Assigned task:
Return the listing below unchanged, minus its pictures.

Given data:
----------------

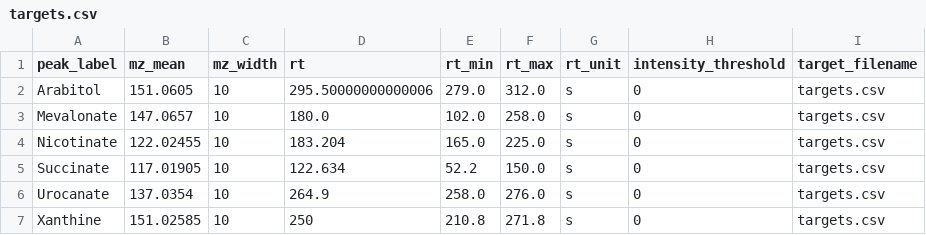
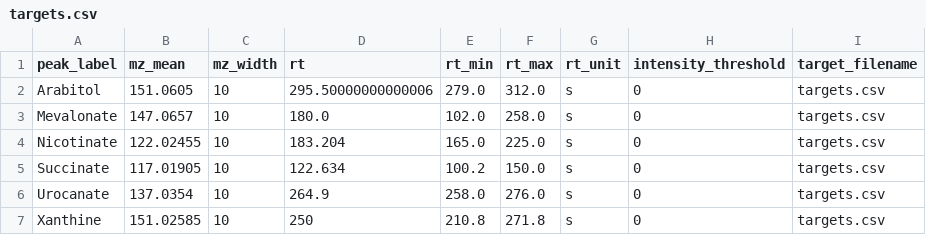
Before and after one commit to LewisResearchGroup/ms-mint, a CSV file: notebooks/targets.csv, drawn as a sheet.

```diff
--- a/notebooks/targets.csv
+++ b/notebooks/targets.csv
@@ -4,3 +4,3 @@ Mevalonate,147.0657,10,180.0,102.0,258.0,s,0,targets.csv
 Nicotinate,122.02455,10,183.204,165.0,225.0,s,0,targets.csv
-Succinate,117.01905,10,122.634,52.2,150.0,s,0,targets.csv
+Succinate,117.01905,10,122.634,100.2,150.0,s,0,targets.csv
 Urocanate,137.0354,10,264.9,258.0,276.0,s,0,targets.csv
```
Also changed, not shown: 8 other files.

----------------

Answer box:
Before and after one commit to LewisResearchGroup/ms-mint, a CSV file: notebooks/targets.csv, drawn as a sheet.

```diff
--- a/notebooks/targets.csv
+++ b/notebooks/targets.csv
@@ -4,3 +4,3 @@ Mevalonate,147.0657,10,180.0,102.0,258.0,s,0,targets.csv
 Nicotinate,122.02455,10,183.204,165.0,225.0,s,0,targets.csv
-Succinate,117.01905,10,122.634,52.2,150.0,s,0,targets.csv
+Succinate,117.01905,10,122.634,100.2,150.0,s,0,targets.csv
 Urocanate,137.0354,10,264.9,258.0,276.0,s,0,targets.csv
```
Also changed, not shown: 8 other files.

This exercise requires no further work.